Provided information:
- Opening Delimiter -
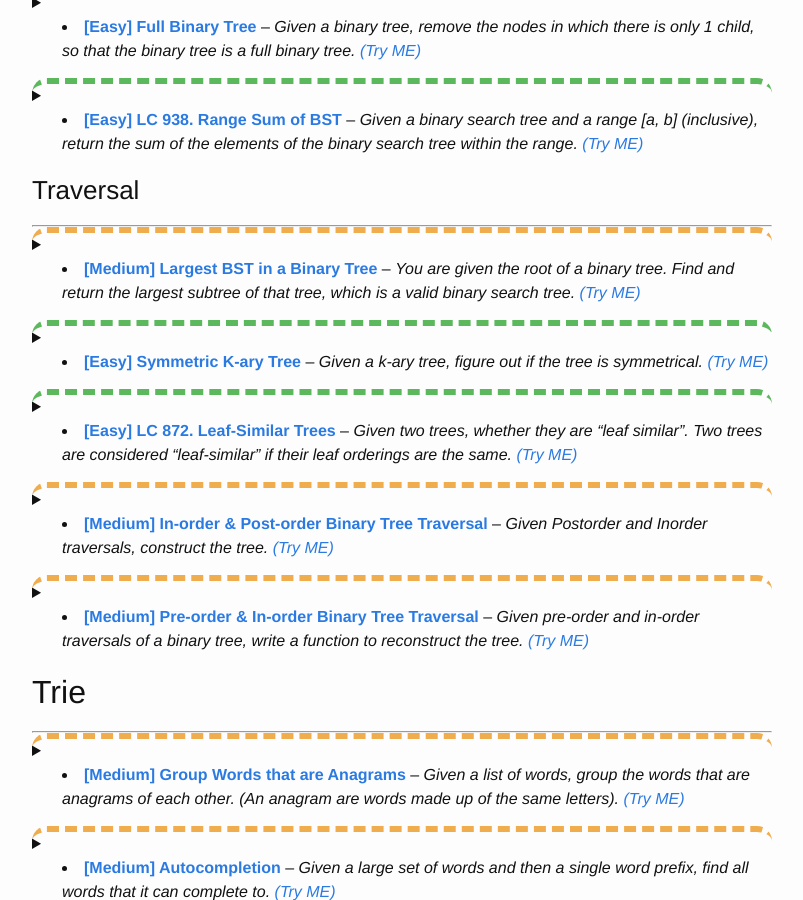
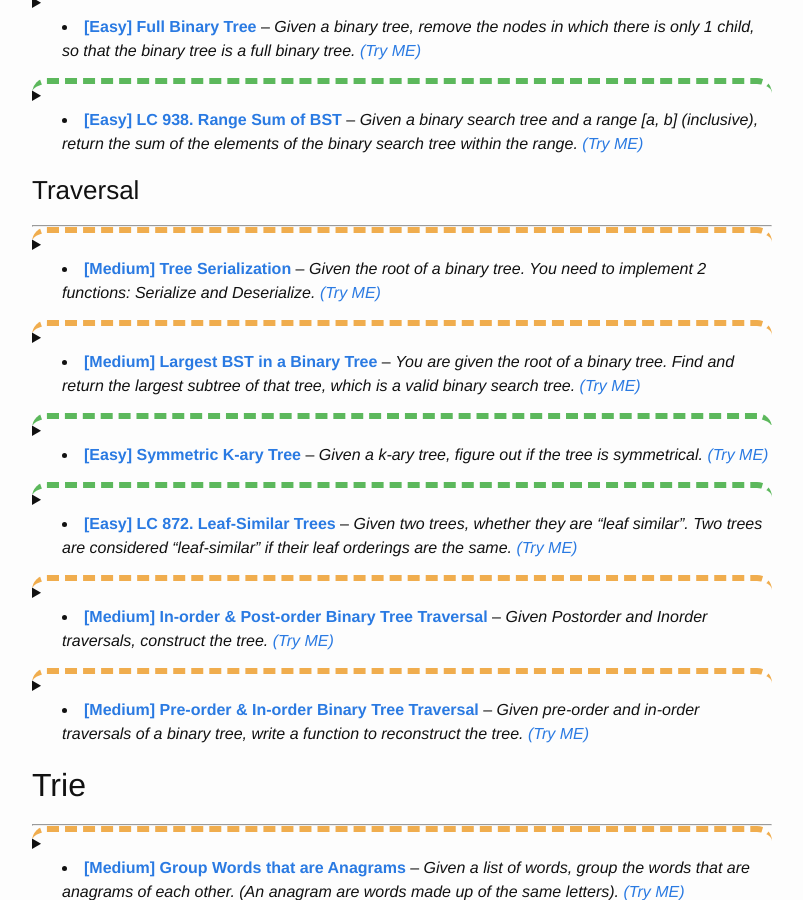
Before and after one commit to trsong/trsong.github.io, a Jekyll site: the page built from _posts/2019-04-01-DailyQuestionsByCategory.md, in a window 1280 px wide and 900 px high, scrolled down 5499 px. Shown: the whole window, without its empty margins (238-1041 px from the left). Built offline with Jekyll 4.4.1, drawn with Linux system fonts in a browser that asks for light colours.

Commit message:
Add previous question to category

````diff
--- a/_posts/2019-04-01-DailyQuestionsByCategory.md
+++ b/_posts/2019-04-01-DailyQuestionsByCategory.md
@@ -810,6 +810,38 @@ return 23 (5 + 4 + 6 + 8).
 
 ### Traversal
 ---
+
+
+<details>
+<summary class="lc_m">
+
+- [**\[Medium\] Tree Serialization**](https://trsong.github.io/python/java/2020/08/02/DailyQuestionsAug/#aug-20-2020-medium-tree-serialization) -- *Given the root of a binary tree. You need to implement 2 functions: Serialize and Deserialize.* [*\(Try ME\)*](https://repl.it/@trsong/Serialize-and-Deserialize-the-Binary-Tree-1)
+
+</summary>
+<div>
+
+**Question:** You are given the root of a binary tree. You need to implement 2 functions:
+
+1. `serialize(root)` which serializes the tree into a string representation
+2. `deserialize(s)` which deserializes the string back to the original tree that it represents
+
+For this problem, often you will be asked to design your own serialization format. However, for simplicity, let's use the pre-order traversal of the tree.
+
+**Example:**
+```py
+     1
+    / \
+   3   4
+  / \   \
+ 2   5   7
+
+serialize(tree)
+# returns "1 3 2 # # 5 # # 4 # 7 # #"
+```
+
+
+</div>
+</details>
 
 <details>
 <summary class="lc_m">
````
- Closing Delimiter -
What you should do:
Gather up, from the records above, each line where the word "binary" appears.

Problem solution:
+- [**\[Medium\] Tree Serialization**](https://trsong.github.io/python/java/2020/08/02/DailyQuestionsAug/#aug-20-2020-medium-tree-serialization) -- *Given the root of a binary tree. You need to implement 2 functions: Serialize and Deserialize.* [*\(Try ME\)*](https://repl.it/@trsong/Serialize-and-Deserialize-the-Binary-Tree-1)
+**Question:** You are given the root of a binary tree. You need to implement 2 functions:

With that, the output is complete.